Large lunar craters have stories to tell about explosive collisions of meteorites with the moon. But to interpret them fully, researchers need to learn in detail how they are created. Two teams have discovered that balls dropped into sand and other granular matter form craters remarkably similar to those on the moon. In the 16 May PRL, one team reports the relationships between a colliding object’s energy and the diameter and depth of impact craters. A second team, reporting in the 4 September PRL, recreated a variety of lunar crater shapes and examined the relationship between shape and energy of impact.
Some researchers have attempted to model meteorite impacts with explosive charges set in the ground, but the craters formed don’t have the more complex features of large lunar craters. Still, geophysicists have developed a rule of thumb that both crater diameter and depth increase with impact energy according to a formula where energy is raised to the 1/4 power. Even so, says Douglas Durian of the University of California at Los Angeles (UCLA), the conventional theory doesn’t give much insight into how the ground reacts to an impact, nor into what creates the distinctive crater shapes.

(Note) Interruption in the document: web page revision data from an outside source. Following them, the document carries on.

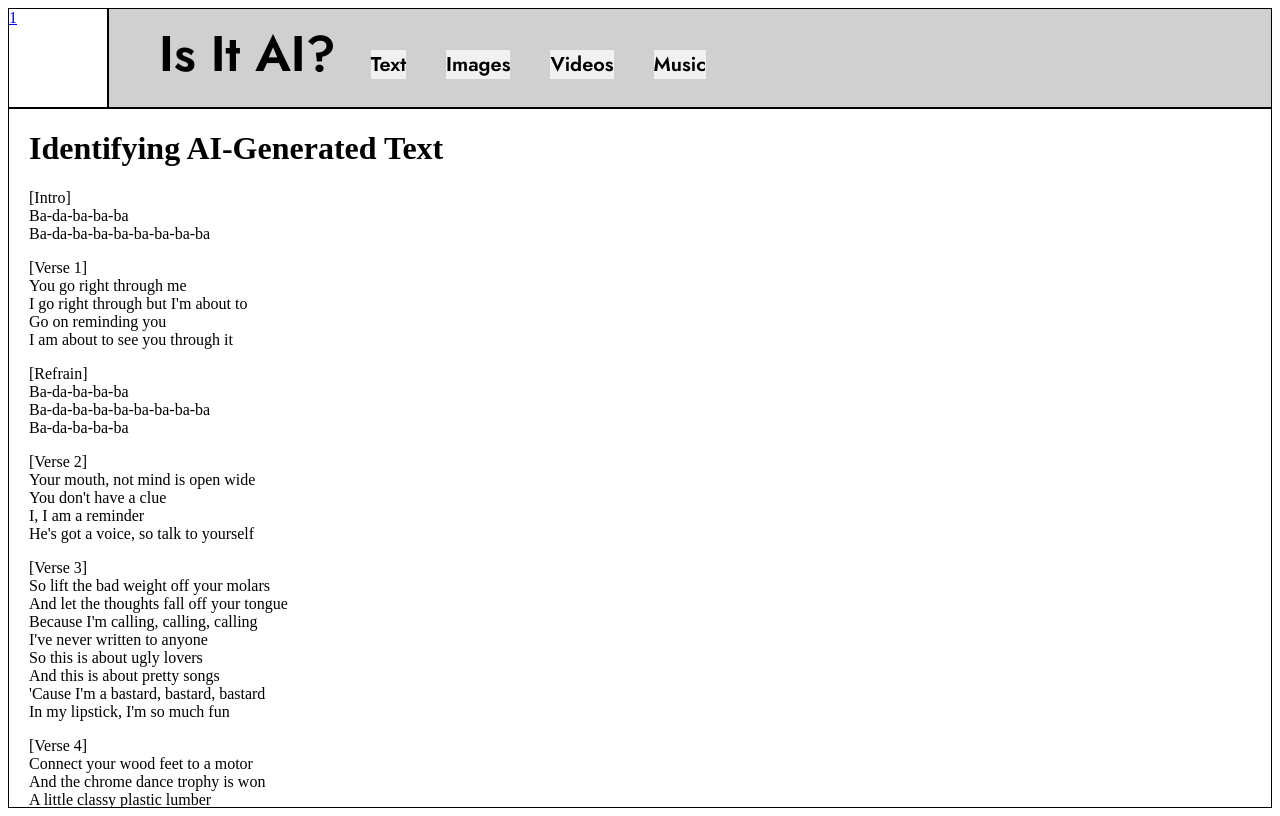
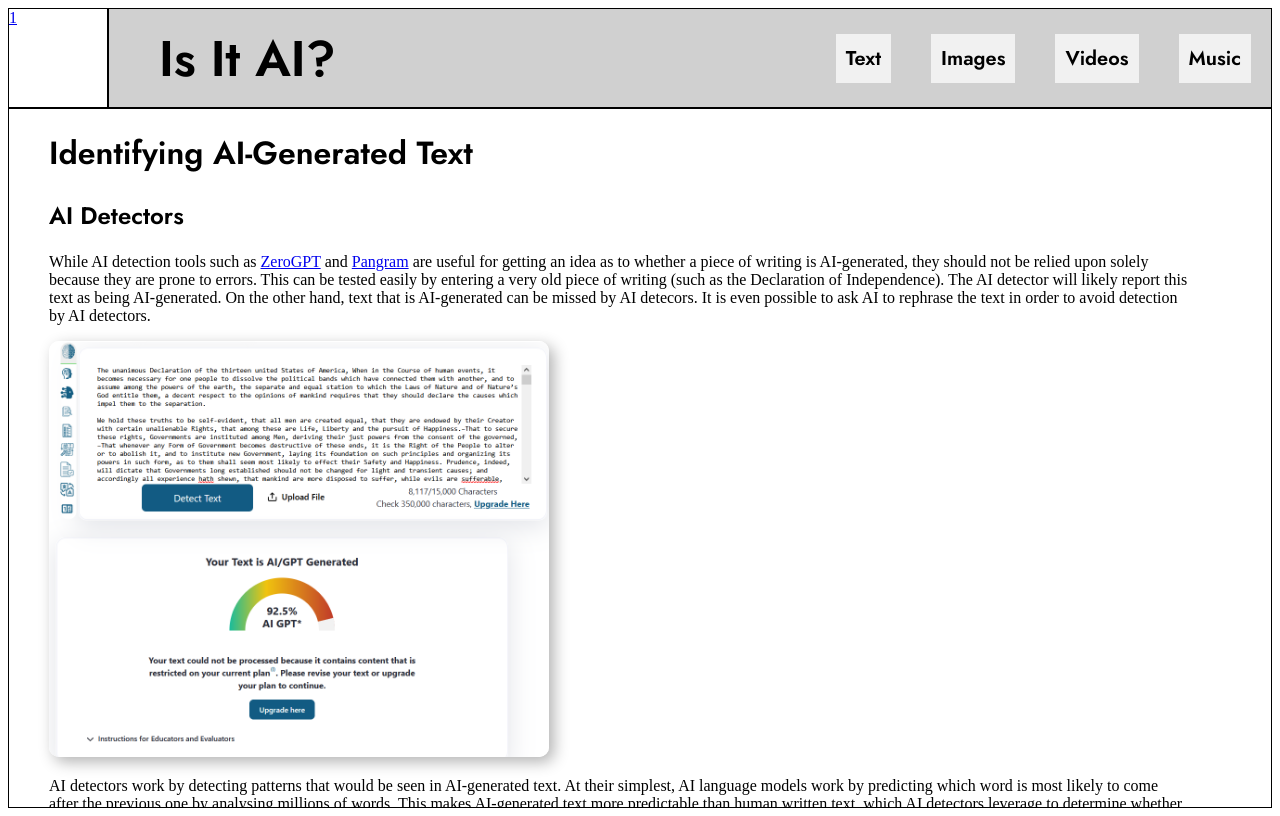
Before and after one commit to fjdksa80/10ct-web-apps, a plain HTML site: page text.html in a window 1280 px wide. Drawn offline with Linux system fonts and the light colour scheme.

Commit message:
Adding information to Text
How to spot AI-generated text

```diff
--- a/style.css
+++ b/style.css
@@ -1,6 +1,6 @@
 .container {
     display: grid;
-    grid-template-columns: 100px 1fr;
+    grid-template-columns: 100px 1fr 1fr;
     grid-template-rows: 100px calc(100vh - 100px);
     margin: 0;
 }
@@ -11,7 +11,9 @@
 
 .title {
     background-color: #d0d0d0;
-    border: 1px solid #000000;
+    border-top: 1px solid #000000;
+    border-bottom: 1px solid #000000;
+    border-left: 1px solid #000000;
     align-content: center;
     font-size: 50px;
     font-family: "Jost", sans-serif;
@@ -35,11 +37,28 @@
 
 .content {
     border: 1px solid #000000;
-    grid-column: 1 / span 2;
+    grid-column: 1 / span 3;
     overflow-y: auto;
     min-height: 0;
-    padding-left: 20px;
-    padding-right: 20px;
+    padding-left: 40px;
+    padding-right: 80px;
+}
+
+.content h1 {
+    font-family: "Jost", sans-serif;
+}
+
+.content h2 {
+    font-family: "Jost", sans-serif;
+}
+
+.content h3 {
+    font-family: "Jost", sans-serif;
+}
+
+.content img {
+    border-radius: 10px;
+    box-shadow: 5px 5px 15px rgba(0, 0, 0, 0.3);
 }
 
 .links {
@@ -88,12 +107,28 @@
 }
 
 .nav {
-    display: inline-flex;
+    text-align: right;
+    align-content: center;
+    font-family: "Jost", sans-serif;
     font-size: 20px;
-    flex: 0 0 200px
+    background-color: #d0d0d0;
+    border-top: 1px solid #000000;
+    border-bottom: 1px solid #000000;
+    border-right: 1px solid #000000;
 }
 
-.nav div {
+.flex {
+    flex: 0 0 200px;
+    display: inline-flex;
+}
+
+.flex div {
     background-color: #f1f1f1;
     margin: 20px;
+    padding: 10px;
 }
+
+.flex div a {
+    color: #000000;
+    text-decoration: none;
+}
--- a/text.html
+++ b/text.html
@@ -14,63 +14,37 @@
             </div>
             <div class="title">
                 Is It AI?
-                <div class="nav">
-                    <div>Text</div>
-                    <div>Images</div>
-                    <div>Videos</div>
-                    <div>Music</div>
+            </div>
+            <div class="nav">
+                <div class="flex">
+                    <div><a href="text.html">Text</a></div>
+                    <div><a href="images.html">Images</a></div>
+                    <div><a href="videos.html">Videos</a></div>
+                    <div><a href="music.html">Music</a></div>
                 </div>
             </div>
             <div class="content">
                 <h1>Identifying AI-Generated Text</h1>
+                <h2>AI Detectors</h2>
                 <p>
-                    [Intro]<br>
-                    Ba-da-ba-ba-ba<br>
-                    Ba-da-ba-ba-ba-ba-ba-ba-ba
+                    While AI detection tools such as <a href="https://zerogpt.com">ZeroGPT</a> and <a href="https://pangram.com">Pangram</a>
+                    are useful for getting an idea as to whether a piece of writing is AI-generated, they should not be relied upon solely
+                    because they are prone to errors. This can be tested easily by entering a very old piece of writing (such as the Declaration of Independence).
+                    The AI detector will likely report this text as being AI-generated. On the other hand, text that is AI-generated can be missed
+                    by AI detecors. It is even possible to ask AI to rephrase the text in order to avoid detection by AI detectors.
                 </p>
+                                <img src="images/zerogpt.png" alt="ZeroGPT claims the Declaration of Independence has a 92.5% chance of being AI-Generated" width="500px">
                 <p>
-                    [Verse 1]<br>
-                    You go right through me<br>
-                    I go right through but I'm about to<br>
-                    Go on reminding you<br>
-                    I am about to see you through it<br>
+                    AI detectors work by detecting patterns that would be seen in AI-generated text. At their simplest, AI language models work by
+                    predicting which word is most likely to come after the previous one by analysing millions of words. This makes AI-generated text more
+                    predictable than human written text, which AI detectors leverage to determine whether a piece of text is AI-generated. While this sounds
+                    like it should work well, AI detectors are very rarely accurate and should not be treated as a consensus on whether a piece of writing is AI-generated.
                 </p>
+                <h2>Signs of AI Writing</h2>
+                <h3>Content</h3>
                 <p>
-                    [Refrain]<br>
-                    Ba-da-ba-ba-ba<br>
-                    Ba-da-ba-ba-ba-ba-ba-ba-ba<br>
-                    Ba-da-ba-ba-ba<br>
-                </p>
-                <p>
-                    [Verse 2]<br>
-                    Your mouth, not mind is open wide<br>
-                    You don't have a clue<br>
-                    I, I am a reminder<br>
-                    He's got a voice, so talk to yourself<br>
-                </p>
-                <p>
-                    [Verse 3]<br>
-                    So lift the bad weight off your molars<br>
-                    And let the thoughts fall off your tongue<br>
-                    Because I'm calling, calling, calling<br>
-                    I've never written to anyone<br>
-                    So this is about ugly lovers<br>
-                    And this is about pretty songs<br>
-                    'Cause I'm a bastard, bastard, bastard<br>
-                    In my lipstick, I'm so much fun<br>
-                </p>
-                <p>
-                    [Verse 4]<br>
-                    Connect your wood feet to a motor<br>
-                    And the chrome dance trophy is won<br>
-                    A little classy plastic lumber<br>
-                    I'm embarrassed but I ain't that stunned<br>
-                    Looks like the humans' days are numbered<br>
-                    That's a sitcom that was number one<br>
-                    'Cause we're a past tense late rate mowers<br>
-                    Emerson thoroughly failed to convince us<br>
-                    Not to mess this place up<br>
-                    (Shameful, shameful, shameful, shameful)
+                    LLMs struggle to keep a neutral tone when describing a topic, instead often swaying towards promotional or advertisement-like writing.
+                    AI writing will also often emphasise the significance and legacy of a subject, even when it is actually quite mundane.
                 </p>
             </div>
         </div>
```
Also changed, not shown: images.html (+9 -0 lines), index.html (+8 -0 lines), music.html (+9 -0 lines), videos.html (+9 -0 lines), images/zerogpt.png (added).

John de Bruyn, of Memorial University of Newfoundland in St. John’s, Canada, says that his group wasn’t originally interested in craters at all, but was considering the crown-shaped splash that appears when an object is dropped into a liquid. “We had just acquired a high-speed camera, and my post-doc was interested in seeing crown splashes in sand.” It turned out that sand doesn’t splash like a liquid, but the resulting pits looked a lot like craters on the moon.
De Bruyn’s group dropped a steel ball into a container of glass beads of various sizes. They found that the geophysical rule of thumb for depth and diameter was approximately true, even though glass is nothing like moon rock, and the steel ball was hitting with much less energy than a meteorite. The team also showed that their crater structures were very similar to lunar craters. They created simple bowls with raised rims, bowls with small mountains in the middle, and bowls with rings around them, depending on the impact energy and bead size. The team now wants to learn in more detail how a variety of factors influence crater shape.
Durian and his colleagues dropped balls of many different materials and densities–from silicone rubber to ceramic–into materials such as sand, popcorn, and ice cream sprinkles. But the materials didn’t matter much; the depth was mainly affected by the density and diameter of the ball and the height from which it was dropped. Their crater diameters followed the “energy to the 1/4 power” rule of thumb, but the depth didn’t depend on energy in a simple way. This result doesn’t contradict the work of de Bruyn’s team because the UCLA researchers defined depth by measuring to the bottom of the buried ball, which was deeper than the bottom of the crater.
An old theory predicts a depth exponent of 1/4 by assuming that most of the meteorite’s energy goes into lifting grains out of the crater space. But Durian suspects that granular materials can dissipate energy in a different way. At the early moments after impact, the grains may “seize up” and react like a solid mass before allowing the object to penetrate moments later. The same effect prevents you from slapping your open hand down through sand at the beach, even though it yields with a gentler push. Durian says that a better theory would account for this property and might agree more closely with his team’s depth data.
“There is surely a great deal of internal energy dissipation that does not go into just lifting particles,” says Robert Behringer of Duke University in Durham, North Carolina. He thinks Durian’s paper is “potentially important.” Lev Tsimring of the University of California at San Diego says that the two papers give him hope that researchers can “understand geological events by doing small-scale experiments and relatively simple simulations.”
Kim Krieger is a freelance science writer in Norwalk, Connecticut.